*YOUR ASSIGNMENT*.
Look below for lines that hold the string "price" and copy each one.
================================
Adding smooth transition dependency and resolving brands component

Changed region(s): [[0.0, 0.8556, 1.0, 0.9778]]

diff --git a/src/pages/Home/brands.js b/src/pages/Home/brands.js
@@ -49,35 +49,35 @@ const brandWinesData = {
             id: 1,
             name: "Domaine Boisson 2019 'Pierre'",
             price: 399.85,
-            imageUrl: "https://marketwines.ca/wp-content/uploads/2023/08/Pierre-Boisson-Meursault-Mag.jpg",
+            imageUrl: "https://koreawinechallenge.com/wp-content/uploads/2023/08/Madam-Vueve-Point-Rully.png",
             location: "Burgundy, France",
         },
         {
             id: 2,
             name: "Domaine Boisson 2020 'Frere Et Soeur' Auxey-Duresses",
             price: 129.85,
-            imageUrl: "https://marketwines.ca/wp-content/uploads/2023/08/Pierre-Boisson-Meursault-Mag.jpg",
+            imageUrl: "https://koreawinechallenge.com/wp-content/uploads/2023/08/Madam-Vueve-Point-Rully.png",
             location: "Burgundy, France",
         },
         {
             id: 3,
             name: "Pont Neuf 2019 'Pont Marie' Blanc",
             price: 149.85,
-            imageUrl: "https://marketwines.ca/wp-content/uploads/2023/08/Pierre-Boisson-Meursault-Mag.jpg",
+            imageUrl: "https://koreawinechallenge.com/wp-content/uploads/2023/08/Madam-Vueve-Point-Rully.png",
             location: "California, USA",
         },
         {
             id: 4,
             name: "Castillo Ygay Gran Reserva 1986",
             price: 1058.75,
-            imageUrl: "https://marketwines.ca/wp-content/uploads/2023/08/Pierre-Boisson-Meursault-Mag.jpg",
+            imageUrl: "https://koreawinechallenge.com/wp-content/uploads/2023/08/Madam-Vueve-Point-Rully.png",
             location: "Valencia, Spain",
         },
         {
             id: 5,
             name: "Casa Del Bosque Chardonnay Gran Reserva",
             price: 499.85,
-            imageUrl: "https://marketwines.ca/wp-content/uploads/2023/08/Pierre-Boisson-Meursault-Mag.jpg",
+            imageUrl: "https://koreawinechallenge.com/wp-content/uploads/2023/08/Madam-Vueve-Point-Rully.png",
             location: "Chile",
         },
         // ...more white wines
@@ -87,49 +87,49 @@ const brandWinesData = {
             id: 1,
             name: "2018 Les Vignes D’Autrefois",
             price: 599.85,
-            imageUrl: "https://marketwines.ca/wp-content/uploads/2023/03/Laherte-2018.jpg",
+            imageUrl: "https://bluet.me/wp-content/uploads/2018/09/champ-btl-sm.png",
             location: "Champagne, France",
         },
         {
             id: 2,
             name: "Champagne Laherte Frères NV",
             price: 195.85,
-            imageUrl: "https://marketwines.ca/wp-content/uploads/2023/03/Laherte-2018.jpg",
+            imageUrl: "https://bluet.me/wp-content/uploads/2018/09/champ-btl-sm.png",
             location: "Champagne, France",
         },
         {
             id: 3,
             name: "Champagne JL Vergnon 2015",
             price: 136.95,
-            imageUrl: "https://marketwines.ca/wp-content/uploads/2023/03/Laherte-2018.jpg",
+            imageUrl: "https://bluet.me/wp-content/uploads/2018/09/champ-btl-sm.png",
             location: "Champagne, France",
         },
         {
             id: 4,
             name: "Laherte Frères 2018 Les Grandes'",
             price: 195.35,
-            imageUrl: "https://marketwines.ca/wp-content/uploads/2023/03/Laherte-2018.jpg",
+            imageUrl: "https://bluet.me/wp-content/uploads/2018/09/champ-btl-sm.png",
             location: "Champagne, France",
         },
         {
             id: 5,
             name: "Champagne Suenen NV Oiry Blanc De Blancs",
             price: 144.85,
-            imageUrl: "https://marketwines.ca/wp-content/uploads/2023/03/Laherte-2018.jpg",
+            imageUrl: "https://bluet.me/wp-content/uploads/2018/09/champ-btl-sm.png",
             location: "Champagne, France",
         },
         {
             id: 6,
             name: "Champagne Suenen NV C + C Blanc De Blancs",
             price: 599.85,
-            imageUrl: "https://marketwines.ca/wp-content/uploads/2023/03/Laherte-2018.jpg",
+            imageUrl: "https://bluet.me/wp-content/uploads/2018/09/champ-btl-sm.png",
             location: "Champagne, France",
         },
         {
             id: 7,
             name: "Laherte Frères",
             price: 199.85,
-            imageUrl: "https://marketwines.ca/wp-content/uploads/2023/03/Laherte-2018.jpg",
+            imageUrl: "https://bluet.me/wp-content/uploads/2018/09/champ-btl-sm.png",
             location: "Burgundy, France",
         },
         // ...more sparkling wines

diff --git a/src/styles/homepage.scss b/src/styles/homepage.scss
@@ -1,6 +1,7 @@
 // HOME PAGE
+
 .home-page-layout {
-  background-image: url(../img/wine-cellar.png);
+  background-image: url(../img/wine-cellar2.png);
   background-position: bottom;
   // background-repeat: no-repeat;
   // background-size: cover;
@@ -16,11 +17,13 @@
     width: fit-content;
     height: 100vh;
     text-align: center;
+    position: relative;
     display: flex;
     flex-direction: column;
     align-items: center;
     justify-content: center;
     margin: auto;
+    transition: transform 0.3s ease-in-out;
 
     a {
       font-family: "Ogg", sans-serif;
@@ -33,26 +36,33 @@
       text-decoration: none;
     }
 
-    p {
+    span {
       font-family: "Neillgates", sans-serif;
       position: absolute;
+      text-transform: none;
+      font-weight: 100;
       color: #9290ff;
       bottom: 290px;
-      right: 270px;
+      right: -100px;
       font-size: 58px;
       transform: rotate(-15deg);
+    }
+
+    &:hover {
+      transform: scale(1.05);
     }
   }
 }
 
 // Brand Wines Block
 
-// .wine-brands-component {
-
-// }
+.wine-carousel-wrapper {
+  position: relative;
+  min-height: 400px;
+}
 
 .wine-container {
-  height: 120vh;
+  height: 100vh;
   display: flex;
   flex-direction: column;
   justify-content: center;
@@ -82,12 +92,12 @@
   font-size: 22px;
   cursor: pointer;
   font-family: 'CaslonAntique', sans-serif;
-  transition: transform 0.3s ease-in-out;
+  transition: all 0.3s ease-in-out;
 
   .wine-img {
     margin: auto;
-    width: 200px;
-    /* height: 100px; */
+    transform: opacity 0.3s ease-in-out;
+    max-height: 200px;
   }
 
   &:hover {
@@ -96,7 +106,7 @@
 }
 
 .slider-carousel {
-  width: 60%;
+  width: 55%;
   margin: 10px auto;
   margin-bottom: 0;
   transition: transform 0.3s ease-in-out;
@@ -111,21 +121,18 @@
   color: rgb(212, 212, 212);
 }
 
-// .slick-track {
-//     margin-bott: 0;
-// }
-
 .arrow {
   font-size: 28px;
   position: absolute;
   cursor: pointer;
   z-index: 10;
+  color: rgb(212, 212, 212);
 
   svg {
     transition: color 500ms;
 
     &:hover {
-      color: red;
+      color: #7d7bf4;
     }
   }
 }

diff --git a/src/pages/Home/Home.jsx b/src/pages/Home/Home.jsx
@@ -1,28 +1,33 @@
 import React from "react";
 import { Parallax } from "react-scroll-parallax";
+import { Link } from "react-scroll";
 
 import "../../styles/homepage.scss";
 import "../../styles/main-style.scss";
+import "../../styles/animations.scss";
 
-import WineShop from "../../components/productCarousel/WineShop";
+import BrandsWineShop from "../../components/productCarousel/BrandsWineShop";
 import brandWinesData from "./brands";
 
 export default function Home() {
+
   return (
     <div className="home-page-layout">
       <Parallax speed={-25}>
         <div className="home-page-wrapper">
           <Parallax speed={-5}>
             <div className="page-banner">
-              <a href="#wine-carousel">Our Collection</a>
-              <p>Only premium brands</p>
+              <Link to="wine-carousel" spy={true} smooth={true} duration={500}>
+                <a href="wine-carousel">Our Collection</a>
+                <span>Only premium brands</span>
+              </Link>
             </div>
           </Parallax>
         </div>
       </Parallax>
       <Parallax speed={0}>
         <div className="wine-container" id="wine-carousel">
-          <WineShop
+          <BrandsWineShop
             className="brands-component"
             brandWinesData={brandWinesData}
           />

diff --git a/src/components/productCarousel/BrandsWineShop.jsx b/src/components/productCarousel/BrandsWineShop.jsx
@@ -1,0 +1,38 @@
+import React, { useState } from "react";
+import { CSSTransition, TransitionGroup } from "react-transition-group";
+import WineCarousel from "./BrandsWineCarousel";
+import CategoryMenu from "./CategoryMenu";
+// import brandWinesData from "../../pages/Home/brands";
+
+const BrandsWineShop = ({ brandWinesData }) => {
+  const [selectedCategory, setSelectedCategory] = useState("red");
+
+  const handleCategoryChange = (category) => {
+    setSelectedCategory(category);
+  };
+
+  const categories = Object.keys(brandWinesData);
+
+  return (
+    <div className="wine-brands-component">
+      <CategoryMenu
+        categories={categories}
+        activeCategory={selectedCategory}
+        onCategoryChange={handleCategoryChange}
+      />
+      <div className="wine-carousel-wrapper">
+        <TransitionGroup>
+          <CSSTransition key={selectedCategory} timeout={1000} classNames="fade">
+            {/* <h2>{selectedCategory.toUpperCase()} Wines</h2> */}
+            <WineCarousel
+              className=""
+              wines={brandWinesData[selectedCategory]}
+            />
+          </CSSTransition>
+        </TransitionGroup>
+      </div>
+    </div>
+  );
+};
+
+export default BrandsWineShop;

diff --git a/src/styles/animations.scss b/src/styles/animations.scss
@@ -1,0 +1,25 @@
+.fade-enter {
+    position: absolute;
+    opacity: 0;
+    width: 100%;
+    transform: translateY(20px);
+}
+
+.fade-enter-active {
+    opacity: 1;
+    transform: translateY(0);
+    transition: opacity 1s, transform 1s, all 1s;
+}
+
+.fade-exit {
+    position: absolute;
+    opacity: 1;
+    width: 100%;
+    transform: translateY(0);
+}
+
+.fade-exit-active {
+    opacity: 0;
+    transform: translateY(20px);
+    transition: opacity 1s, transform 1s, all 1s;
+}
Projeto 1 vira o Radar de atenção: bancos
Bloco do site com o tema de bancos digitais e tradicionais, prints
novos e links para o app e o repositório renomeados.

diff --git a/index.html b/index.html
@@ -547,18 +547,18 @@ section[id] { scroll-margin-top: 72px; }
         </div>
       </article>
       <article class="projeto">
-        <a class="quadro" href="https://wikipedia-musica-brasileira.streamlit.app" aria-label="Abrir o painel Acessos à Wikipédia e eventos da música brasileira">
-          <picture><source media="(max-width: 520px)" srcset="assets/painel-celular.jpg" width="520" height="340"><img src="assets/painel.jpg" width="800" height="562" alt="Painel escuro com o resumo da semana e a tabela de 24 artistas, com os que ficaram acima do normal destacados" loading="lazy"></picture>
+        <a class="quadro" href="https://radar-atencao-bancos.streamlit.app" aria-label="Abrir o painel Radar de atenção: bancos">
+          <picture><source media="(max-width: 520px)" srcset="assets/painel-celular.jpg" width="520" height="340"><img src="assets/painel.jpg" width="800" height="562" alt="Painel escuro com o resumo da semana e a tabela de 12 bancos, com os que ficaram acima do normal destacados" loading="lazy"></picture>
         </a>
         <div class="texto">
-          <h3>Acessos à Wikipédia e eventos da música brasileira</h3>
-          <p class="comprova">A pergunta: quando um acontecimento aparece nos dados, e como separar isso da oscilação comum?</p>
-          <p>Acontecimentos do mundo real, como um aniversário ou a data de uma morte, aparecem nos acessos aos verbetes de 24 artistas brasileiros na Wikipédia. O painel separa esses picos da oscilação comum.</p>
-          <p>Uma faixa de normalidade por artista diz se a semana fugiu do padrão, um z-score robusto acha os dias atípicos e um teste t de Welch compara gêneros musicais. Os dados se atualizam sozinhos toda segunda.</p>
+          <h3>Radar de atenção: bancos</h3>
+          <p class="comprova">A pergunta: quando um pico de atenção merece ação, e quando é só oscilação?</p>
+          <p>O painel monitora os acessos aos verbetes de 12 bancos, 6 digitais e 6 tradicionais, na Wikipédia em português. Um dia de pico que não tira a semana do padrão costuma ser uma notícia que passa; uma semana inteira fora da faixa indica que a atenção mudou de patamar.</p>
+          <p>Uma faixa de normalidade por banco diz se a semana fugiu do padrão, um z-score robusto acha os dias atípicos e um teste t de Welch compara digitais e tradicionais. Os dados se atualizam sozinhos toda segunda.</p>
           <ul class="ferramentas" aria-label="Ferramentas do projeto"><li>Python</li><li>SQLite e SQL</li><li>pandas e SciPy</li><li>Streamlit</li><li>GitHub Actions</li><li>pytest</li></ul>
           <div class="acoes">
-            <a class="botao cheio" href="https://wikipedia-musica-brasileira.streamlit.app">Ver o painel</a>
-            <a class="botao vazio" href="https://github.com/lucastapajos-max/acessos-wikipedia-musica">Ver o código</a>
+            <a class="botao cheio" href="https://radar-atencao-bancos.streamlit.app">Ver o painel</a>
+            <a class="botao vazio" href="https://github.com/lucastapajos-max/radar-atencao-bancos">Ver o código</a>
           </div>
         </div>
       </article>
================================
*REPLY TO THE EXERCISE*.
             price: 399.85,
             price: 129.85,
             price: 149.85,
             price: 1058.75,
             price: 499.85,
             price: 599.85,
             price: 195.85,
             price: 136.95,
             price: 195.35,
             price: 144.85,
             price: 599.85,
             price: 199.85,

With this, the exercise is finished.